Within the listing, how many lines include "false"? Please answer with a bare number.

Working data Block Start

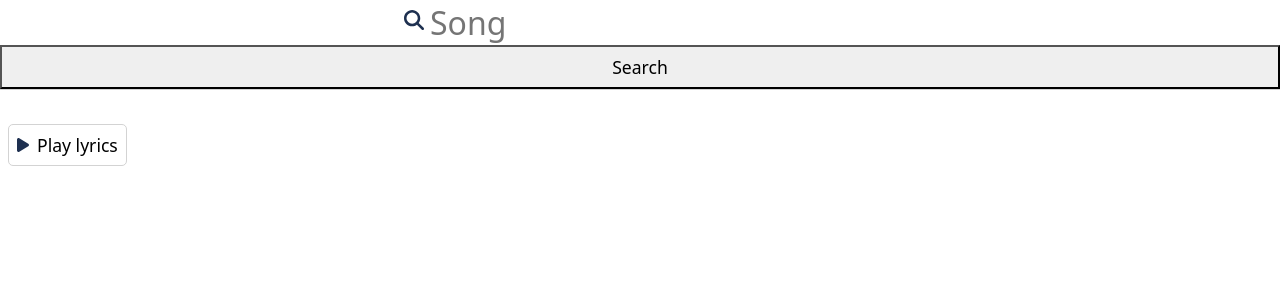
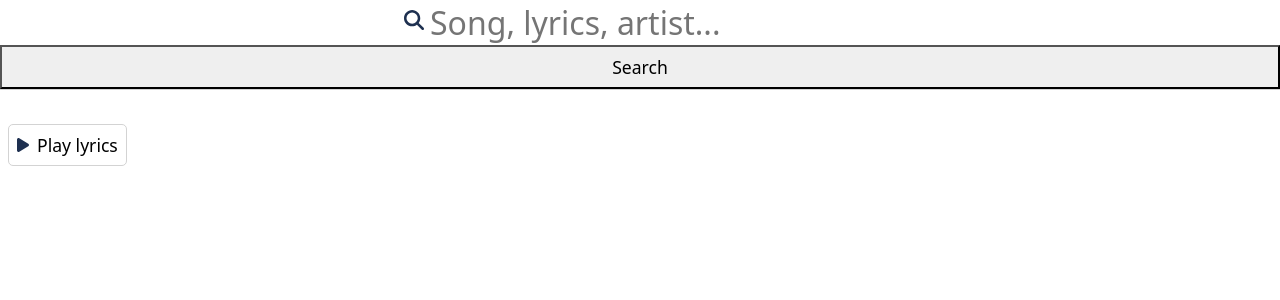
Before and after one commit to uimaxbai/lyrics, a SvelteKit app: page / in a window 1280 px wide. Shown: the top 300 px of the page. Built offline with nearby package versions, Linux system fonts and the light colour scheme.

Commit message:
small change

```diff
--- a/src/routes/+page.svelte
+++ b/src/routes/+page.svelte
@@ -82,7 +82,7 @@
 <form id="artistForm">
     <div>
         <label for="song"><svg xmlns="http://www.w3.org/2000/svg" height="16" width="16" viewBox="0 0 512 512"><!--!Font Awesome Free 6.5.1 by @fontawesome - https://fontawesome.com License - https://fontawesome.com/license/free Copyright 2023 Fonticons, Inc.--><path opacity="1" fill="#1E3050" d="M416 208c0 45.9-14.9 88.3-40 122.7L502.6 457.4c12.5 12.5 12.5 32.8 0 45.3s-32.8 12.5-45.3 0L330.7 376c-34.4 25.2-76.8 40-122.7 40C93.1 416 0 322.9 0 208S93.1 0 208 0S416 93.1 416 208zM208 352a144 144 0 1 0 0-288 144 144 0 1 0 0 288z"/></svg></label>
-        <input type="search" spellcheck="false" name="song" required id="song" placeholder="Song">
+        <input type="search" spellcheck="false" name="song" required id="song" placeholder="Song, lyrics, artist...">
     </div>
     <input id="submit" type="submit" value="Search">
 </form>
```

Working data Block End

* **Finished task**: 2